◆ Work to complete:
Which lines of the records below contain the string "TotalExpenditure"? Report each of them.

[Change detection outputs]
┌────────
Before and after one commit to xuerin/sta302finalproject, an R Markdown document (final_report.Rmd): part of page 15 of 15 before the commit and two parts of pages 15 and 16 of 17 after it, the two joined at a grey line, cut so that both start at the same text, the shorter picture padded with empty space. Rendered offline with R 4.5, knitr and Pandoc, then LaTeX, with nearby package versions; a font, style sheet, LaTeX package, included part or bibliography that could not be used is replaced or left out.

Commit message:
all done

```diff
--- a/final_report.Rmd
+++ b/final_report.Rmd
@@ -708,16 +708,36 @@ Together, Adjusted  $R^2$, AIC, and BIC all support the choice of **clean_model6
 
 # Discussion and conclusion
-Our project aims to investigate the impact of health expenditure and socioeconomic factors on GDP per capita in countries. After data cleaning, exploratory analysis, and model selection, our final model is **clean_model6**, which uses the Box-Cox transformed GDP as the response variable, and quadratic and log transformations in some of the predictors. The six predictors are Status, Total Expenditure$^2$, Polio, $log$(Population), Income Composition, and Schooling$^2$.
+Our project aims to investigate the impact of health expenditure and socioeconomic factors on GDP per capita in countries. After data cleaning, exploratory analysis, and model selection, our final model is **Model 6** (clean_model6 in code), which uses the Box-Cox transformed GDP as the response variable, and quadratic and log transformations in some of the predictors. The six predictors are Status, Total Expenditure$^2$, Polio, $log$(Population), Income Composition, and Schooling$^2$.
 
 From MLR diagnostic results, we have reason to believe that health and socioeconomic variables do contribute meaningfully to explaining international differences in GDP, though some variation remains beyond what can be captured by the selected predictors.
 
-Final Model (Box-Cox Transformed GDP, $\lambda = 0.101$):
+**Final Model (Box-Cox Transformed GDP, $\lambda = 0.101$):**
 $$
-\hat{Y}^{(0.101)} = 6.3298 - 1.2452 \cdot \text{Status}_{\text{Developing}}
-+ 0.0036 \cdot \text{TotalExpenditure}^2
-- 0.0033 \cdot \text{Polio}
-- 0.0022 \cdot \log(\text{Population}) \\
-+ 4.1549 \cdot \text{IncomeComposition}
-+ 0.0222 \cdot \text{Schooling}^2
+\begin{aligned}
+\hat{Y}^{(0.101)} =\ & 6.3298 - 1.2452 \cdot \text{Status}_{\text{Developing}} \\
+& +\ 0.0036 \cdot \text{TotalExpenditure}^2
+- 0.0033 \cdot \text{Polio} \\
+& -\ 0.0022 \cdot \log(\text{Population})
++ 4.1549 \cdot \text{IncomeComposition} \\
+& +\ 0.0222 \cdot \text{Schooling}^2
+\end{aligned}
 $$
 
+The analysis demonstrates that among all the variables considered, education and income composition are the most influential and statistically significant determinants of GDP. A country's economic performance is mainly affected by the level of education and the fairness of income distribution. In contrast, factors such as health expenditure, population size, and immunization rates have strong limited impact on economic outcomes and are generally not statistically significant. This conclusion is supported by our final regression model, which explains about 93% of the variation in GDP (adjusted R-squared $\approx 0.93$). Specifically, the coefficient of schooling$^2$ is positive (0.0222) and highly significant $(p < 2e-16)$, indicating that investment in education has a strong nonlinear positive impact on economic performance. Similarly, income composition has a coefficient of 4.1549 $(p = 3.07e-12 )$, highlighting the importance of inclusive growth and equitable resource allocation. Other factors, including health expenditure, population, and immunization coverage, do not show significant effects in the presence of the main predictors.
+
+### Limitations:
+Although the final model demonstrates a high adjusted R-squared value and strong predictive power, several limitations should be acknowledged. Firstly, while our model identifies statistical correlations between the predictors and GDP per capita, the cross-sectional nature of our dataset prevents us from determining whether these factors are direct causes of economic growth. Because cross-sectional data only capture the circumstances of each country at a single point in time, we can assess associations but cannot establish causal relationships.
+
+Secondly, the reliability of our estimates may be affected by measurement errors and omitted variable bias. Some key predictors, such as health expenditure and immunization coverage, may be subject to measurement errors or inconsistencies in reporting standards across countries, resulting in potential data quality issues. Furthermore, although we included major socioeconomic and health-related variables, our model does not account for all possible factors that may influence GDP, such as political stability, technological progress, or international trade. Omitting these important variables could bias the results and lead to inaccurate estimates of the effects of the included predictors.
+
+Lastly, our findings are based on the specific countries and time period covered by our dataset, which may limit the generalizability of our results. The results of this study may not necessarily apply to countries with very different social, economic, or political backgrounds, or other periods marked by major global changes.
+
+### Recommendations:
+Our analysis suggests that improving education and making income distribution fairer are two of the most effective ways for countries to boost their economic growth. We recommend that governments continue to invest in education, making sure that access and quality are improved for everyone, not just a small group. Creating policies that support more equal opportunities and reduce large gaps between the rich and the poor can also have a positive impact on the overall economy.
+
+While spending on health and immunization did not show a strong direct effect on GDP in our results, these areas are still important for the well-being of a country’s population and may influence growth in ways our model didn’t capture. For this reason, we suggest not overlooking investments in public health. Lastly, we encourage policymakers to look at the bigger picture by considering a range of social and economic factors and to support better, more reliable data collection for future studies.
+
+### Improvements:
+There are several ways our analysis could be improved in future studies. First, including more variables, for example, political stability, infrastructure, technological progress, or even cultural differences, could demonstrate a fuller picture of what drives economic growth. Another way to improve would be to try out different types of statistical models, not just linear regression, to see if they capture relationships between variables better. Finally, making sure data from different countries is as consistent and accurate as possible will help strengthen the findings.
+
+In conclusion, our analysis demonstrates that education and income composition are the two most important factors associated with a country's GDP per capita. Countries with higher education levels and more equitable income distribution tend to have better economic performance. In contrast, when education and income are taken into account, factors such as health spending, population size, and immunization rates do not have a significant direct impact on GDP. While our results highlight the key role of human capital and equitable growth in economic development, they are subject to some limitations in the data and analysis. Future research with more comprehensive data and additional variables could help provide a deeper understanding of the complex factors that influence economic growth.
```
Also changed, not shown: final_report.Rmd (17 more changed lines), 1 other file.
└────────
◆ Answer below:
-+ 0.0036 \cdot \text{TotalExpenditure}^2
+& +\ 0.0036 \cdot \text{TotalExpenditure}^2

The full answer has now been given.